From paying for a wedding to buying a property, there are many reasons why you may want to borrow money with your partner.

Before you get a joint loan or any other form of shared credit, understand some of the benefits and risks involved.

Advantages of borrowing money together

There are several advantages to taking out joint finance. For example, you may be able to borrow more money than you could by yourself. This could help you:

It can also make it easier to manage debt, as together you may be able to afford the repayments more comfortably than you would by yourself. And if one of you is not earning an income for a period, you’ll ideally still have the other person’s income to fall back on.

Risks of taking out a loan or overdraft as a couple

If you take out a joint loan, you are both responsible for paying back the total amount, not just your half. If one person refuses or can't pay, the other must repay the loan.

If you have a joint current account, you probably have a joint overdraft too. Again, it’s important to remember that, if you use your overdraft – you are both responsible for paying back all the overdrawn money.

A partner’s poor credit score can also affect yours. When you have debt with someone, your credit history will be linked to theirs. If you apply to borrow money in the future, even if it’s in your name, the lender can take the other person’s credit history into account, as well as your own. 

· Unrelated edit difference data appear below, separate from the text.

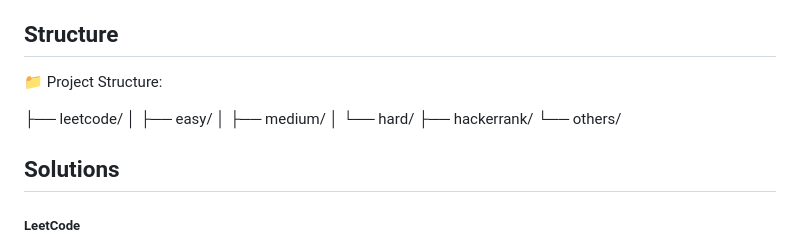
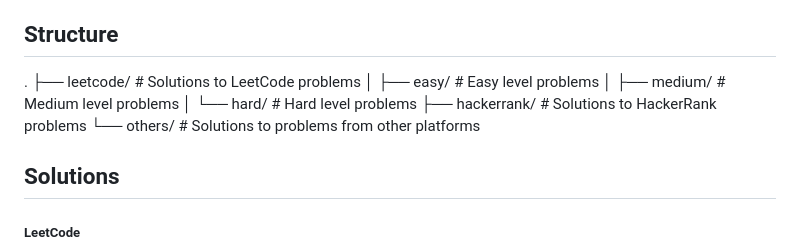
Before and after one commit to MohammedEl-sayedAhmed/solvebench, a Markdown page: README.md, the part around the change. GitHub-like rendering.

```diff
--- a/README.md
+++ b/README.md
@@ -4,14 +4,13 @@ This repository contains my solutions to various programming problems from diffe
 
 ## Structure
 
-📁 Project Structure:
-
-├── leetcode/
-│   ├── easy/
-│   ├── medium/
-│   └── hard/
-├── hackerrank/
-└── others/
+.
+├── leetcode/                # Solutions to LeetCode problems
+│   ├── easy/                # Easy level problems
+│   ├── medium/              # Medium level problems
+│   └── hard/                # Hard level problems
+├── hackerrank/              # Solutions to HackerRank problems
+└── others/                  # Solutions to problems from other platforms
 
 ## Solutions
 
```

It’s a good idea for both of you to check your individual credit reports before you apply.

Risks of sharing a credit card

In the UK, you can’t get a joint credit card. A credit agreement is signed by only one person. You can, however, give your partner access to your credit card account by adding them as an additional card holder. They’ll receive a card that links to your credit account.

Remember – additional cardholders are not legally responsible for making payments. You should only add people you trust, as you could be left having to repay the debt.

Explore: Tips for paying off your credit card

Joint debt after separation

Relationship breakdowns can be difficult and impact your finances. Any debts you have with your partner will have ‘joint and several liability’. This means, if your partner refuses or is unable to make the repayments, you’ll need to repay the full amount. 

If you have joint debts, these will still need to be paid after a separation, although it’s worth letting your bank know if you’re no longer together. 

If necessary, your bank may be able to freeze any joint accounts. They can also remove your partner from your credit card account if they're an additional cardholder. However, you'll still be responsible for repaying anything they may have spent on your credit card.

If you’re dealing with separation and want to discuss your finances, we're here to help.